Opinions like Technology Solutions Co. v. Northrop Grumman Corp., No. 1-02-0368 (3/31/05), which are issued from time to time by all appellate courts, are fun to read as long as you're not the target:
Defense counsel has filed two motions to strike plaintiff's briefs, or portions thereof, that we have taken with the case. For the reasons discussed below, these motions are denied. However, our denial in no way condones counsels' flagrant and extensive abuses here. The magnitude of such violations would easily warrant this court striking all of the briefs and dismissing the appeals in their entirety. LaGrange Memorial Hospital v. St. Paul Insurance Co., 317 Ill. App. 3d 863, 876, 740 N.E.2d 21 (2000).
Defendant filed a motion to strike plaintiff's statement of facts as violative of Supreme Court Rule 341(a) (188 Ill. 2d R. 341(a)). Defendant maintains that plaintiff's statement of facts contains legal discussion and argument, it includes facts not relevant to plaintiff's appeal, which are also conclusory, argumentative, and false, and those facts included that are relevant to its appeal are "riddled with improper argument," are conclusory, are conjecture, and are unsupported by the record. Defendant argues that the Illinois Appellate Court has repeatedly reaffirmed the importance of Rule 341 and, because plaintiff has blatantly violated this rule, we should strike plaintiff's statement of facts in its entirety.
We agree with defendant that portions of plaintiff's statement of facts contain improper argument. However, while defendant is seeking to use Rule 341 as a weapon against plaintiff, it, too, has blatantly violated that rule. Its statement of facts is also "riddled with improper argument" as well as misstatements of fact. Thus, both plaintiff and defendant's statement of facts violate Rule 341.

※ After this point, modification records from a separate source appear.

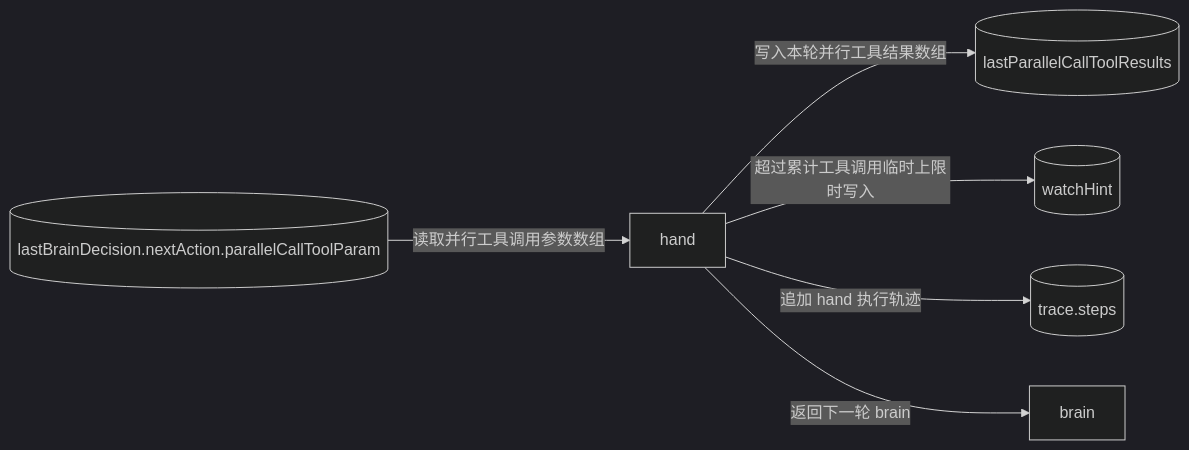
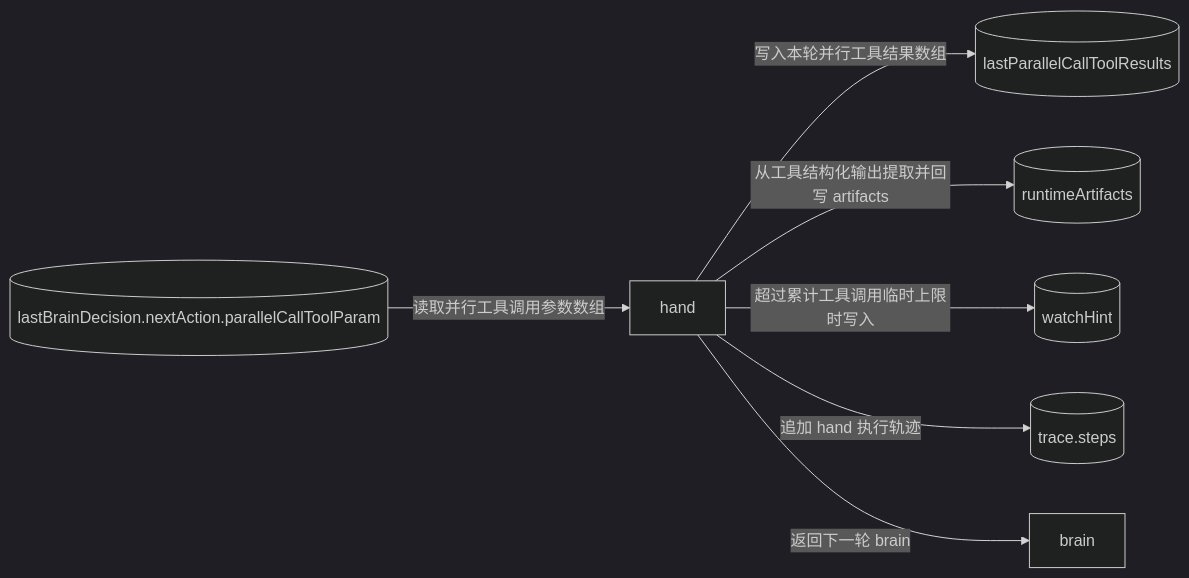
Before and after one commit to Yoan98/Ncurator: the fifth of 6 diagrams in doc/ai-design/data-definition-and-flow.md, drawn with Mermaid (dark theme). The commit also changed other lines of this file and 31 other files, not shown here.

````diff
--- a/doc/ai-design/data-definition-and-flow.md
+++ b/doc/ai-design/data-definition-and-flow.md
@@ -433,15 +465,17 @@
 ```mermaid
 flowchart LR
     LBD[("lastBrainDecision.nextAction.parallelCallToolParam")]
     H["hand"]
     LTR[("lastParallelCallToolResults")]
+    A[("runtimeArtifacts")]
     WH[("watchHint")]
     TR[("trace.steps")]
     B["brain"]
 
     LBD -->|读取并行工具调用参数数组| H
     H -->|写入本轮并行工具结果数组| LTR
+    H -->|从工具结构化输出提取并回写 artifacts| A
     H -->|超过累计工具调用临时上限时写入| WH
     H -->|追加 hand 执行轨迹| TR
     H -->|返回下一轮 brain| B
 ```
````
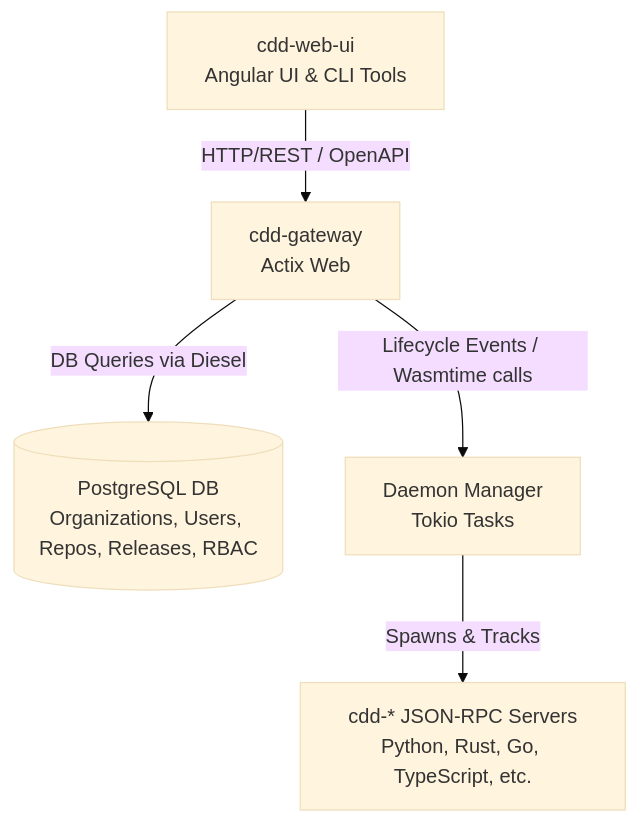
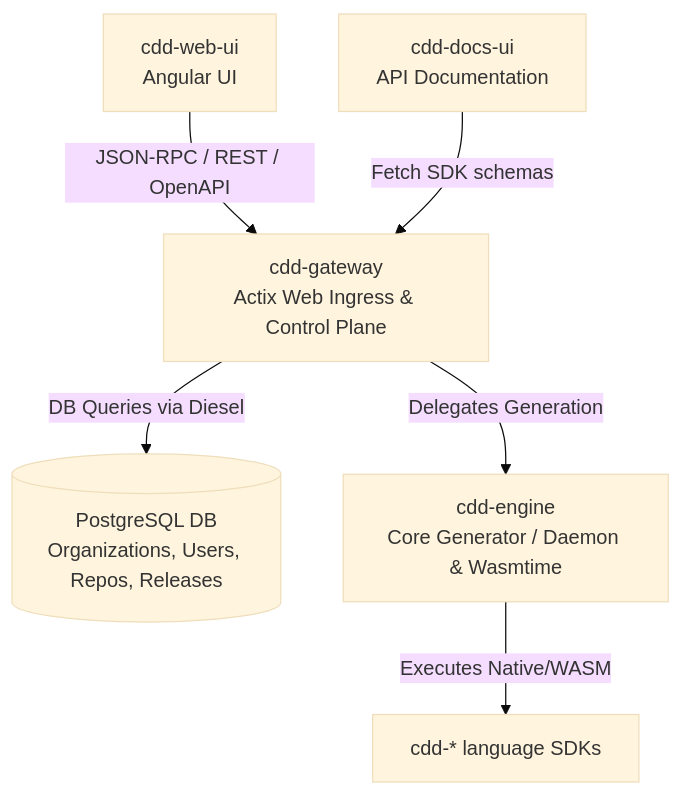
One commit to SamuelMarks/cdd-gateway changed the diagram in ARCHITECTURE.md. Above: the diagram before and after it, drawn with Mermaid (base theme). The commit also changed other lines of this file and 11 other files, not shown here.

````diff
--- a/ARCHITECTURE.md
+++ b/ARCHITECTURE.md
@@ -16,13 +16,17 @@
 ```mermaid
 graph TD
-    UI[cdd-web-ui<br/>Angular UI & CLI Tools]
-    Gateway[cdd-gateway<br/>Actix Web]
-    DB[(PostgreSQL DB<br/>Organizations, Users, Repos, Releases, RBAC)]
-    Daemon[Daemon Manager<br/>Tokio Tasks]
-    Servers[cdd-* JSON-RPC Servers<br/>Python, Rust, Go, TypeScript, etc.]
+    UI[cdd-web-ui<br/>Angular UI]
+    Docs[cdd-docs-ui<br/>API Documentation]
+    
+    Gateway[cdd-gateway<br/>Actix Web Ingress & Control Plane]
+    DB[(PostgreSQL DB<br/>Organizations, Users, Repos, Releases)]
+    Engine[cdd-engine<br/>Core Generator / Daemon & Wasmtime]
+    Servers[cdd-* language SDKs]
 
-    UI -->|HTTP/REST / OpenAPI| Gateway
+    UI -->|JSON-RPC / REST / OpenAPI| Gateway
+    Docs -->|Fetch SDK schemas| Gateway
+    
     Gateway -->|DB Queries via Diesel| DB
-    Gateway -->|Lifecycle Events / Wasmtime calls| Daemon
-    Daemon -->|Spawns & Tracks| Servers
+    Gateway -->|Delegates Generation| Engine
+    Engine -->|Executes Native/WASM| Servers
 ```
````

Additionally, in defendant's brief, counsel makes substantive arguments in its footnotes (see discussion below) and plaintiff's counsel then responds to these. Plaintiff's counsel, too, makes substantive arguments in its footnotes and defendant's counsel thereafter continues this conduct in defendant's reply brief. Substantive arguments may not be made in footnotes and responses made thereto are likewise improper. Lundy v. Farmers Group, Inc., 322 Ill. App. 3d 214, 218, 750 N.E.2d 314 (2001). In addition, defense counsel makes numerous misstatements of the facts and of the evidence in defendant's brief.
Don't let it happen to you: know the rules!